  • This dataset provides data on the timing of butterfly flight periods for each UK butterfly species across all monitored sites in the UK Butterfly Monitoring Scheme (UKBMS). Annual data from over 2,500 sites are presented relating to the timing (first appearance, last appearance, date of peak abundance and mean flight date) and the duration (total number of days, standard deviation around the mean flight date) of the flight period for all UK butterfly species from 1976 to the present year. In addition, this data is divided each year for eleven multi-voltine species to provide separate phenology data for distinct flight periods associated with first and subsequent generations. Phenology change is a widely used measure of the biological impacts of climate change because of the close relationship between temperature and the timing of biological events. This dataset provides an invaluable tool for assessing the impacts of climate change both spatially and temporally. The UK Butterfly Monitoring Scheme is organized and funded by Butterfly Conservation (BC), the UK Centre for Ecology & Hydrology (UKCEH), the British Trust for Ornithology (BTO), and the Joint Nature Conservation Committee (JNCC). The UKBMS is indebted to all volunteers who contribute data to the scheme. This work was supported by the Natural Environment Research Council award number NE/R016429/1 as part of the UK-SCAPE programme delivering National Capability. Full details about this dataset can be found at https://doi.org/10.5285/b13ffd72-62bf-47d1-948b-d9d84dd12af7

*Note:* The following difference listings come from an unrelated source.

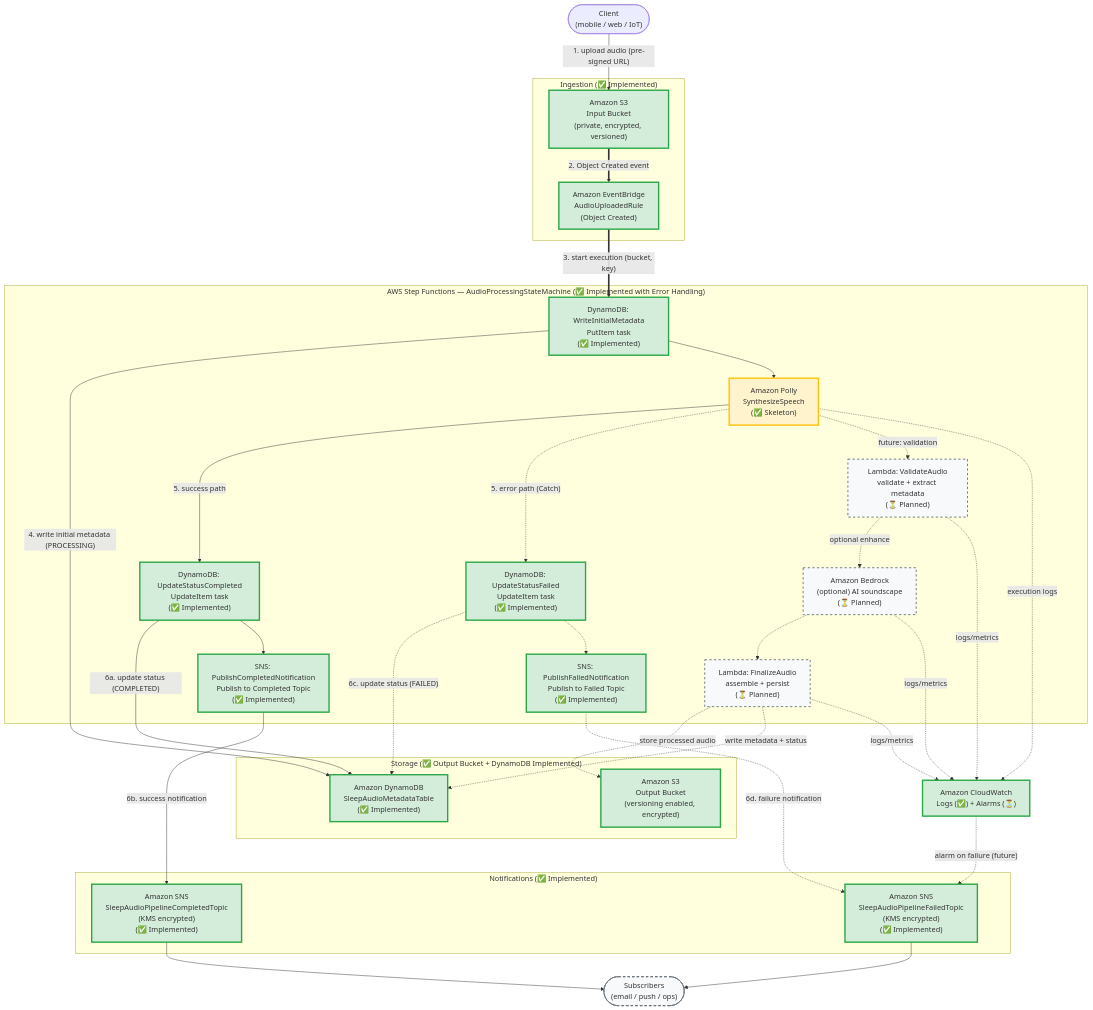
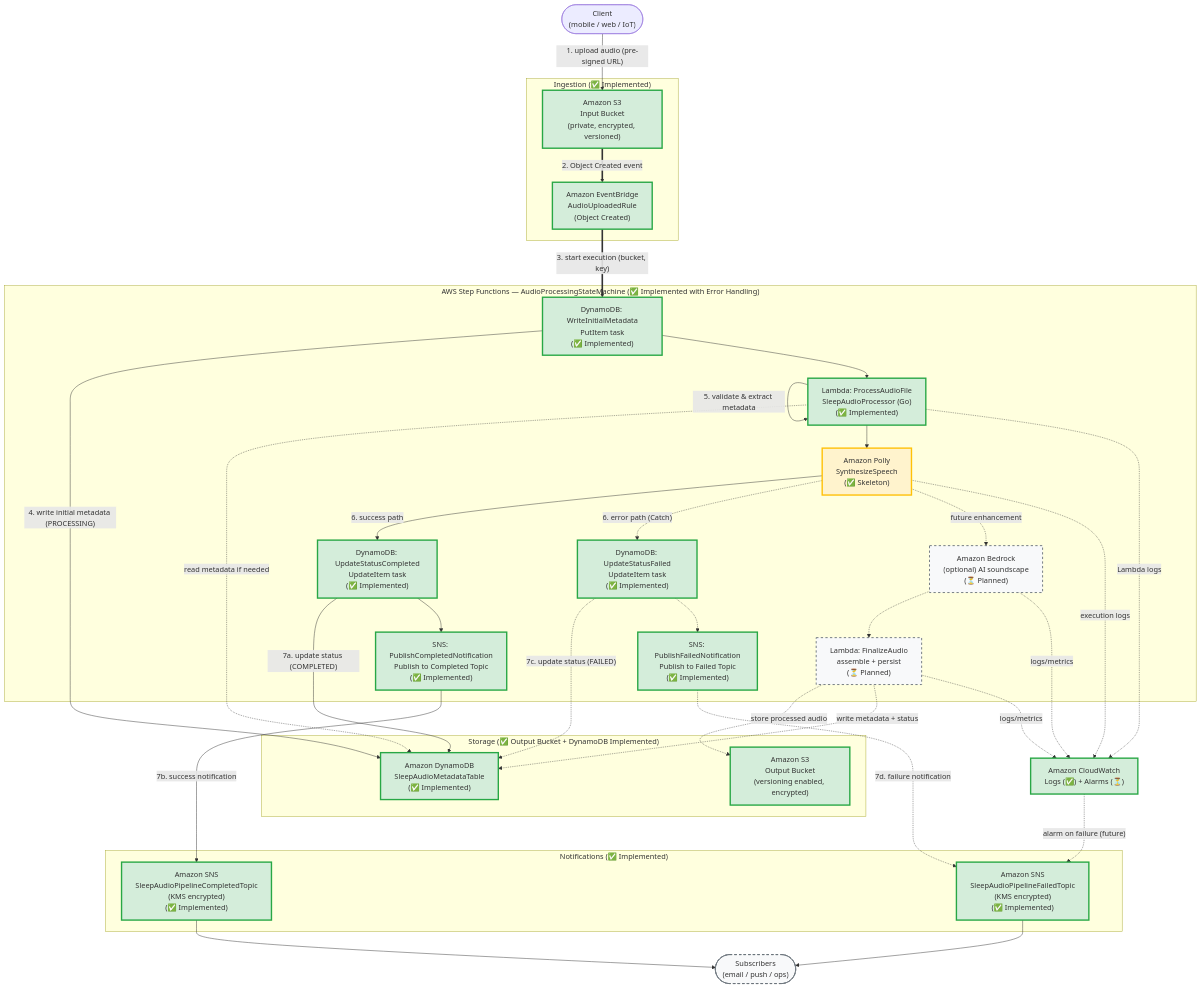
The diagram in ARCHITECTURE.md (obstreperous-ai/cdk-sleep-go-copilot), drawn with Mermaid before and after one commit. The commit also changed other lines of this file, not shown here.

First line of the commit message:
docs: Update ARCHITECTURE.md for Issue #7 Lambda integration

````diff
--- a/ARCHITECTURE.md
+++ b/ARCHITECTURE.md
@@ -344,73 +370,75 @@
 ```mermaid
 flowchart TD
     Client(["Client<br/>(mobile / web / IoT)"])
 
     subgraph Ingestion ["Ingestion (✅ Implemented)"]
         S3In["Amazon S3<br/>Input Bucket<br/>(private, encrypted, versioned)"]
         EB["Amazon EventBridge<br/>AudioUploadedRule<br/>(Object Created)"]
     end
 
     subgraph Processing["AWS Step Functions — AudioProcessingStateMachine (✅ Implemented with Error Handling)"]
         WriteMeta["DynamoDB: WriteInitialMetadata<br/>PutItem task<br/>(✅ Implemented)"]
+        ProcessLambda["Lambda: ProcessAudioFile<br/>SleepAudioProcessor (Go)<br/>(✅ Implemented)"]
         Polly["Amazon Polly<br/>SynthesizeSpeech<br/>(✅ Skeleton)"]
         UpdateSuccess["DynamoDB: UpdateStatusCompleted<br/>UpdateItem task<br/>(✅ Implemented)"]
         PublishSuccess["SNS: PublishCompletedNotification<br/>Publish to Completed Topic<br/>(✅ Implemented)"]
         UpdateFailed["DynamoDB: UpdateStatusFailed<br/>UpdateItem task<br/>(✅ Implemented)"]
         PublishFailed["SNS: PublishFailedNotification<br/>Publish to Failed Topic<br/>(✅ Implemented)"]
-        Validate["Lambda: ValidateAudio<br/>validate + extract metadata<br/>(⏳ Planned)"]
         Bedrock["Amazon Bedrock<br/>(optional) AI soundscape<br/>(⏳ Planned)"]
         Finalize["Lambda: FinalizeAudio<br/>assemble + persist<br/>(⏳ Planned)"]
     end
 
     subgraph Storage ["Storage (✅ Output Bucket + DynamoDB Implemented)"]
         S3Out["Amazon S3<br/>Output Bucket<br/>(versioning enabled, encrypted)"]
         DDB["Amazon DynamoDB<br/>SleepAudioMetadataTable<br/>(✅ Implemented)"]
     end
 
     subgraph Notifications ["Notifications (✅ Implemented)"]
         SNSComplete["Amazon SNS<br/>SleepAudioPipelineCompletedTopic<br/>(KMS encrypted)<br/>(✅ Implemented)"]
         SNSFailed["Amazon SNS<br/>SleepAudioPipelineFailedTopic<br/>(KMS encrypted)<br/>(✅ Implemented)"]
     end
 
     CW["Amazon CloudWatch<br/>Logs (✅) + Alarms (⏳)"]
     Subs(["Subscribers<br/>(email / push / ops)"])
 
     Client -- "1. upload audio (pre-signed URL)" --> S3In
     S3In == "2. Object Created event" ==> EB
     EB == "3. start execution (bucket, key)" ==> WriteMeta
     WriteMeta -- "4. write initial metadata (PROCESSING)" --> DDB
-    WriteMeta --> Polly
+    WriteMeta --> ProcessLambda
+    ProcessLambda -- "5. validate & extract metadata" --> ProcessLambda
+    ProcessLambda -. "read metadata if needed" .-> DDB
+    ProcessLambda --> Polly
     
-    Polly -- "5. success path" --> UpdateSuccess
-    UpdateSuccess -- "6a. update status (COMPLETED)" --> DDB
+    Polly -- "6. success path" --> UpdateSuccess
+    UpdateSuccess -- "7a. update status (COMPLETED)" --> DDB
     UpdateSuccess --> PublishSuccess
-    PublishSuccess -- "6b. success notification" --> SNSComplete
+    PublishSuccess -- "7b. success notification" --> SNSComplete
     
-    Polly -. "5. error path (Catch)" .-> UpdateFailed
-    UpdateFailed -. "6c. update status (FAILED)" .-> DDB
+    Polly -. "6. error path (Catch)" .-> UpdateFailed
+    UpdateFailed -. "7c. update status (FAILED)" .-> DDB
     UpdateFailed -.-> PublishFailed
-    PublishFailed -. "6d. failure notification" .-> SNSFailed
+    PublishFailed -. "7d. failure notification" .-> SNSFailed
     
-    Polly -. "future: validation" .-> Validate
-    Validate -. "optional enhance" .-> Bedrock
+    Polly -. "future enhancement" .-> Bedrock
     Bedrock -.-> Finalize
     Finalize -. "store processed audio" .-> S3Out
     Finalize -. "write metadata + status" .-> DDB
     
     SNSComplete --> Subs
     SNSFailed --> Subs
 
     Polly -. "execution logs" .-> CW
-    Validate -. "logs/metrics" .-> CW
+    ProcessLambda -. "Lambda logs" .-> CW
     Finalize -. "logs/metrics" .-> CW
     Bedrock -. "logs/metrics" .-> CW
     CW -. "alarm on failure (future)" .-> SNSFailed
     
     classDef implemented fill:#d4edda,stroke:#28a745,stroke-width:3px;
     classDef skeleton fill:#fff3cd,stroke:#ffc107,stroke-width:3px;
     classDef planned fill:#f8f9fa,stroke:#6c757d,stroke-width:2px,stroke-dasharray: 5 5;
     
-    class S3In,EB,S3Out,CW,WriteMeta,UpdateSuccess,PublishSuccess,UpdateFailed,PublishFailed,SNSComplete,SNSFailed,DDB implemented;
+    class S3In,EB,S3Out,CW,WriteMeta,ProcessLambda,UpdateSuccess,PublishSuccess,UpdateFailed,PublishFailed,SNSComplete,SNSFailed,DDB implemented;
     class Polly skeleton;
-    class Validate,Bedrock,Finalize,Subs planned;
+    class Bedrock,Finalize,Subs planned;
 ```
````
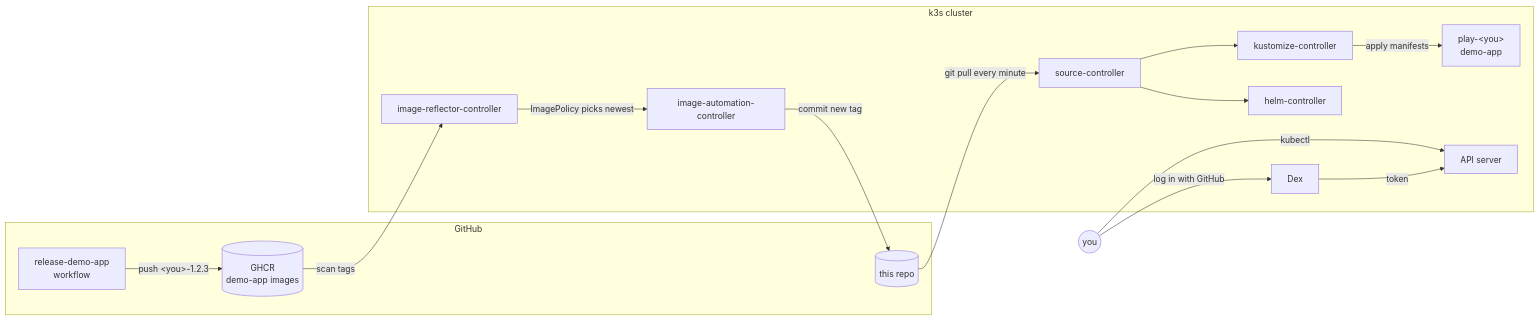
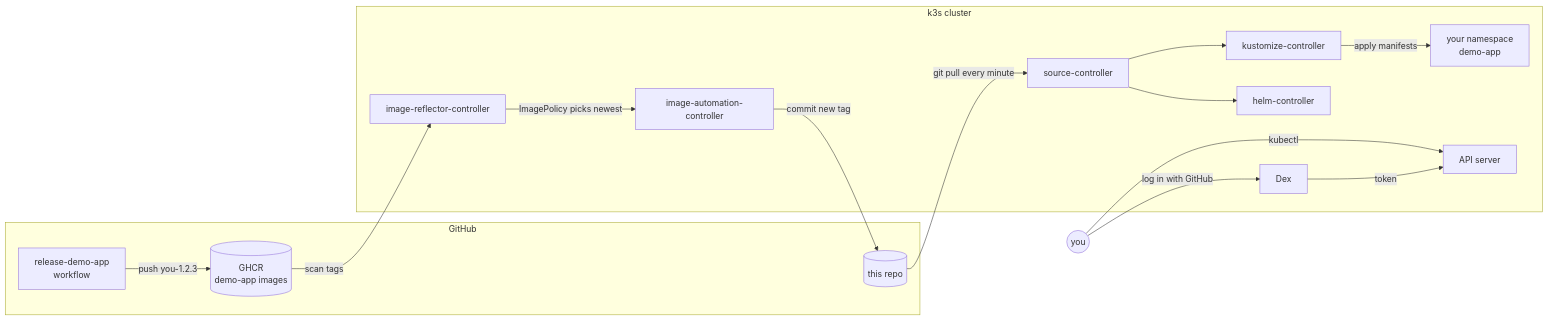
The diagram in README.md (shtev-gitops-playground/flux-gitops-playground), drawn with Mermaid before and after one commit. The commit also changed 1 other file, not shown here.

Commit message:
docs: walkthrough, setup, exercises, operator guide

````diff
--- a/README.md
+++ b/README.md
@@ -28,32 +28,32 @@
 ```mermaid
 flowchart LR
   subgraph GitHub
     repo[(this repo)]
     actions[release-demo-app<br/>workflow]
     ghcr[(GHCR<br/>demo-app images)]
   end
 
   subgraph cluster[k3s cluster]
     src[source-controller]
     kust[kustomize-controller]
     helm[helm-controller]
     refl[image-reflector-controller]
     auto[image-automation-controller]
     dex[Dex]
     api[API server]
-    apps[play-&lt;you&gt;<br/>demo-app]
+    apps[your namespace<br/>demo-app]
   end
 
   you((you))
 
   repo -- "git pull every minute" --> src
   src --> kust & helm
   kust -- "apply manifests" --> apps
-  actions -- "push &lt;you&gt;-1.2.3" --> ghcr
+  actions -- "push you-1.2.3" --> ghcr
   ghcr -- "scan tags" --> refl
   refl -- "ImagePolicy picks newest" --> auto
   auto -- "commit new tag" --> repo
   you -- "kubectl" --> api
   you -- "log in with GitHub" --> dex
   dex -- "token" --> api
 ```
````
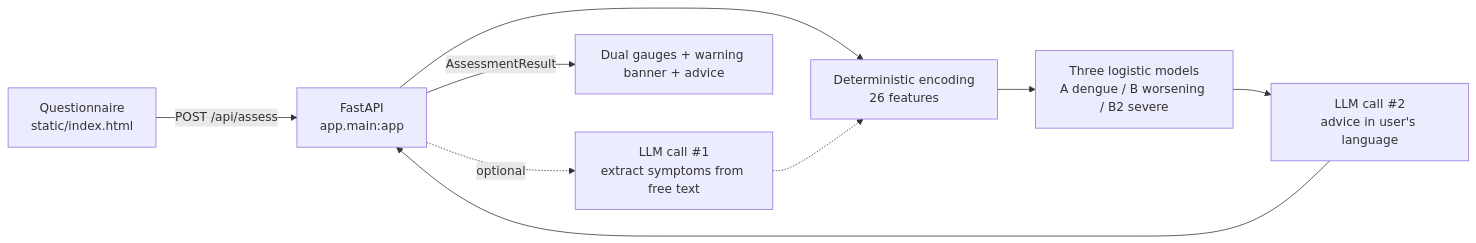
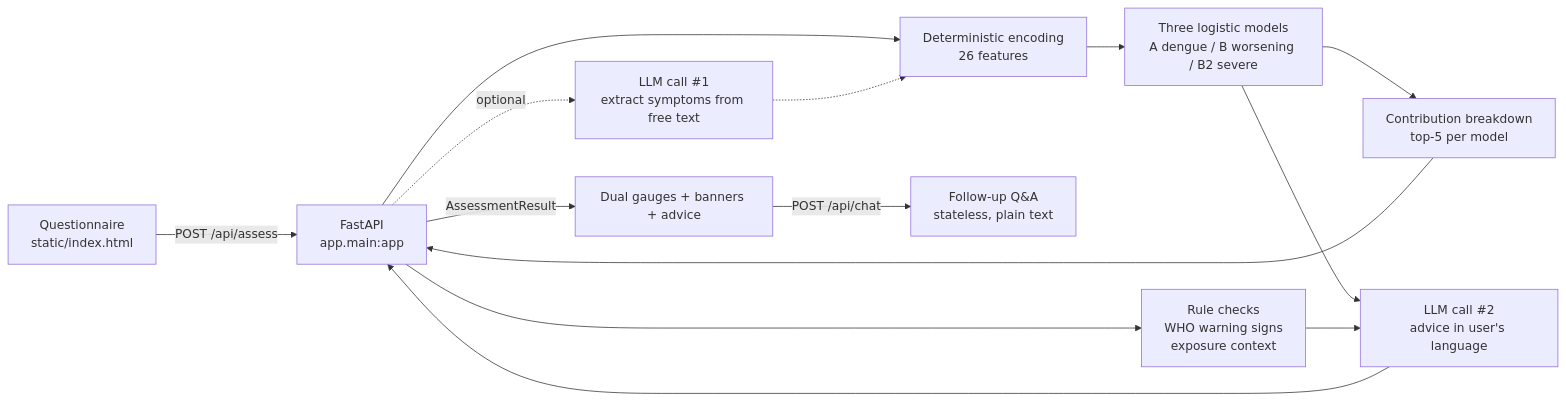
Before and after one commit to worldofjiayi/dengue-risk-prediction: the diagram in service/README.md, drawn with Mermaid. The commit also changed other lines of this file and 13 other files, not shown here.

First line of the commit message:
Design-review round: exposure context, score explanations, chat, privacy

````diff
--- a/service/README.md
+++ b/service/README.md
@@ -15,11 +15,16 @@
 ```mermaid
 flowchart LR
     A[Questionnaire<br>static/index.html] -->|POST /api/assess| B[FastAPI<br>app.main:app]
     B --> C[Deterministic encoding<br>26 features]
     B -.optional.-> D[LLM call #1<br>extract symptoms from free text]
     D -.-> C
+    B --> R[Rule checks<br>WHO warning signs<br>exposure context]
     C --> E[Three logistic models<br>A dengue / B worsening / B2 severe]
+    E --> X[Contribution breakdown<br>top-5 per model]
     E --> F[LLM call #2<br>advice in user's language]
+    R --> F
     F --> B
-    B -->|AssessmentResult| G[Dual gauges + warning banner + advice]
+    X --> B
+    B -->|AssessmentResult| G[Dual gauges + banners + advice]
+    G -->|POST /api/chat| H[Follow-up Q&A<br>stateless, plain text]
 ```
````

  • Collated indices are a relative measure of butterfly abundance across monitored sites in the UK, calculated from data collected by the UK Butterfly Monitoring Scheme (UKBMS). Collated indices are calculated annually for each individual butterfly species that has been recorded on five or more sites in that year. Based on this criterion collated indices have been calculated for the entire UKBMS time series from 1976 to the current year for the majority of species. For some rarer species the time series starts in a later year due to lack of data. Collated indices are calculated using a statistical model that accounts for missing data. The number of sites for each species ranges from 5 to several hundred and varies from year to year. Since 2008 more than 1,000 sites have been monitored across the UK each year. Collated indices are calculated so that we can determine how butterfly populations are changing over time across the UK. This data can be used, for example, to determine where to target conservation efforts and to measure the condition of the UK countryside. Butterflies are recognised as important indicators of biodiversity and environmental change (e.g. as official UK Biodiversity Indicators), and have been used in numerous research studies to understand the impacts of changes in climate and the extent and condition of habitats. The UK Butterfly Monitoring Scheme is organized and funded by Butterfly Conservation (BC), the Centre for Ecology & Hydrology (CEH), the British Trust for Ornithology (BTO), and the Joint Nature Conservation Committee (JNCC). The UKBMS is indebted to all volunteers who contribute data to the scheme. This work was supported by the Natural Environment Research Council award number NE/R016429/1 as part of the UK-SCAPE programme delivering National Capability. Full details about this dataset can be found at https://doi.org/10.5285/37cc9541-0e15-4fb8-97ea-685f306228d5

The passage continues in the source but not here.